The line dividing day and night cuts through South America, with night about to fall on the western half of the continent. Earth is one special planet.
What makes a planet habitable? Using their online toolyou can help NASA in their search for new planets. Astrobiologists estimate that the Milky Way has habitable planets, which fit the following criteria: This just-right distance is called the "habitable zone.
They are good candidates for having a protective atmosphere. The atmosphere holds carbon dioxide and other gases that keep the planet warm and protect its surface from radiation. What about intelligent life?
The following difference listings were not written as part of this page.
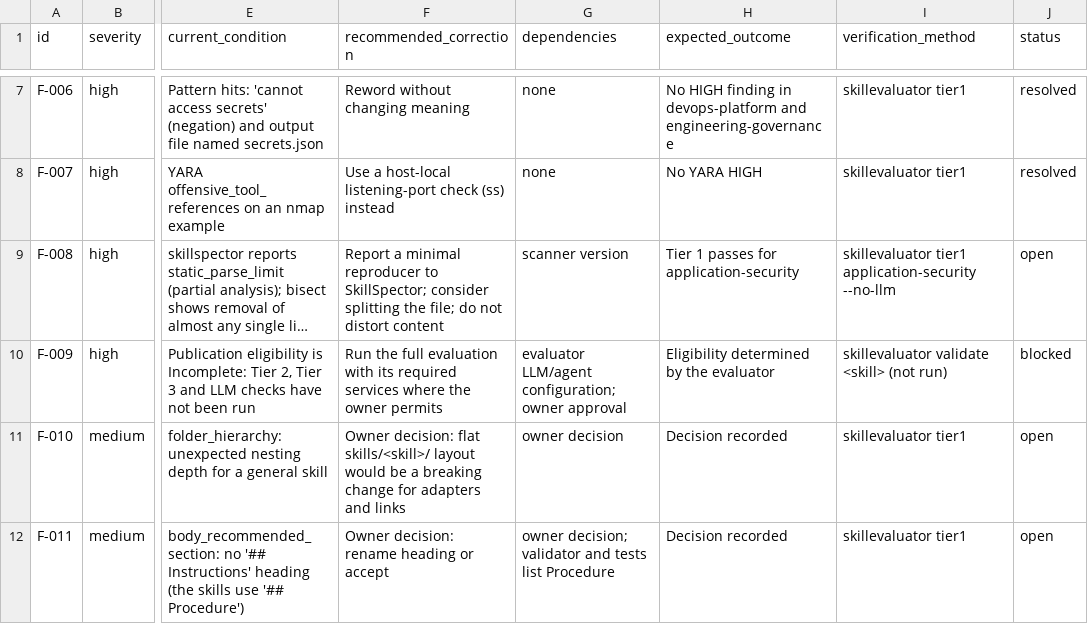
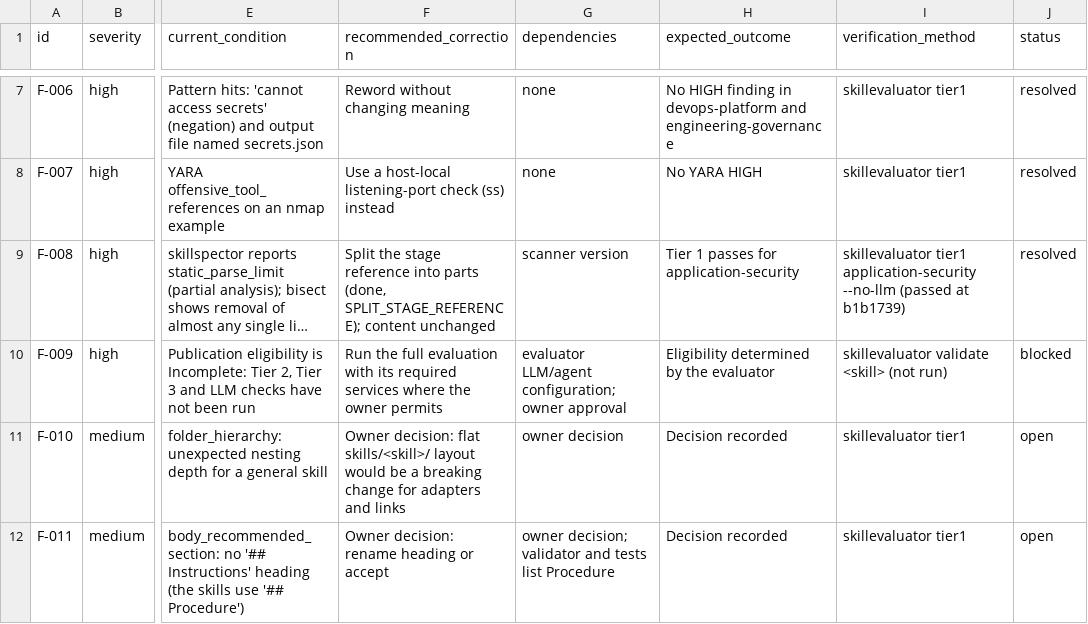
Before and after one commit to kirubaharan181/sdlc-agentic-skills, a CSV file: reports/enhancement/BASELINE_FINDINGS.csv, drawn as a sheet; only a part is shown, gaps mark what is left out; long unchanged cells end in …; the diff names each change by its address in the sheet, - before the commit and + after, or states it on an @@ line.

```diff
--- a/reports/enhancement/BASELINE_FINDINGS.csv
+++ b/reports/enhancement/BASELINE_FINDINGS.csv
-F9 (recommended_correction): Report a minimal reproducer to SkillSpector; consider splitting the file; do not distort content
+F9 (recommended_correction): Split the stage reference into parts (done, SPLIT_STAGE_REFERENCE); content unchanged
-I9 (verification_method): …application-security --no-llm
+I9 (verification_method): …application-security --no-llm (passed at b1b1739)
-J9 (status): open
+J9 (status): resolved
```
Also changed, not shown: reports/skill-quality/SCORE_HISTORY.csv, reports/skill-quality/SKILL_SCORE_COMPARISON.csv, 20 other files.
Even today, most Earth life is microbial.
And microbes have been here for at least 3. Given the number of potentially habitable planets within our home galaxy, chances are good that microbial life exists elsewhere. Whether more-complex life forms like plants and insects exist elsewhere is a bigger question.
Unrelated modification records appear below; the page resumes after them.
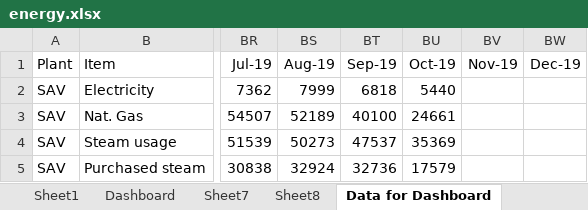
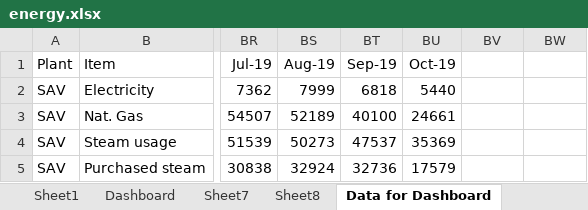
Before and after one commit to wesleybeckner/energy, an Excel workbook: data/energy.xlsx, sheet Data for Dashboard, drawn as a sheet; only a part is shown, gaps mark what is left out; values as stored, in another font and other column widths than the file's, no borders; the diff names each change by its address in the sheet, - before the commit and + after, or states it on an @@ line.

```diff
--- a/data/energy.xlsx (sheet Data for Dashboard)
+++ b/data/energy.xlsx (sheet Data for Dashboard)
-BV1: Nov-19
+BV1: (empty)
-BW1: Dec-19
+BW1: (empty)
```
Also changed, not shown: 2 other files.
Multicellular, macroscopic algae and animals came onto the scene about million years ago. The oldest fossils of our species, Homo sapiens, are less thanyears old.
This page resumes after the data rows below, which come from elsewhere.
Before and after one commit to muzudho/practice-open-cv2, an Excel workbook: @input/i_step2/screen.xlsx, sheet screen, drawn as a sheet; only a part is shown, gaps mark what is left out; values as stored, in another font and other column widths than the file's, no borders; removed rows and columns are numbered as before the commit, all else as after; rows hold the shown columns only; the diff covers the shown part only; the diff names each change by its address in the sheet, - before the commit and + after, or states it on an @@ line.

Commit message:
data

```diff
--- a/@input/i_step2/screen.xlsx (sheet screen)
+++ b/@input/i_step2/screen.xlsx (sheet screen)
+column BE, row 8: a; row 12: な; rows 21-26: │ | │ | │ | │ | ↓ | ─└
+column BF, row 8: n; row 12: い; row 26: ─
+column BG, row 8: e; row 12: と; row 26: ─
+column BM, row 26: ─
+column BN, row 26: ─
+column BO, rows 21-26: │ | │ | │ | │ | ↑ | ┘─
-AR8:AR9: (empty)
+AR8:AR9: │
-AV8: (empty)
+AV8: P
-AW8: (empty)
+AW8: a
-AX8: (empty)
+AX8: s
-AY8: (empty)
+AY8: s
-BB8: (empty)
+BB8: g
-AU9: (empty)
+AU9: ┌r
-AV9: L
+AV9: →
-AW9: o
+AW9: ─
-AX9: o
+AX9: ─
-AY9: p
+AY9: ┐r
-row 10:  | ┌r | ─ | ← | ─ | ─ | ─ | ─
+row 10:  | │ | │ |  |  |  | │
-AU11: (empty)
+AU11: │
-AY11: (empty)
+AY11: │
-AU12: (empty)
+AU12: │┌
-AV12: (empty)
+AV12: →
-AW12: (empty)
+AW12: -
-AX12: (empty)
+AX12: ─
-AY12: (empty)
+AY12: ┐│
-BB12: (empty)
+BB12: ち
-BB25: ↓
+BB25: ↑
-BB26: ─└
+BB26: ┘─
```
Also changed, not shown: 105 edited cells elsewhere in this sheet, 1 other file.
If, like on Earth, intelligent life takes much longer to evolve than microbial life, it might be rare. But some galaxies and solar systems are much older than ours, so maybe other intelligent life has formed; however, it may be long dead.
Finding living intelligent beings is a matter of both space and time. Looking for signs of life past or present Left Evidence that there may have once been liquid water on the surface of mars. Right Fossilized remains of underwater colonies of bacteria, called stromatolytes.
Just as conditions on Earth have changed drastically over time, so have conditions on other planets. When astrobiologists evaluate a planet, they look not just at its current conditions, but for signs that it could have been habitable in the past. Liquid water leaves behind a kind of footprint.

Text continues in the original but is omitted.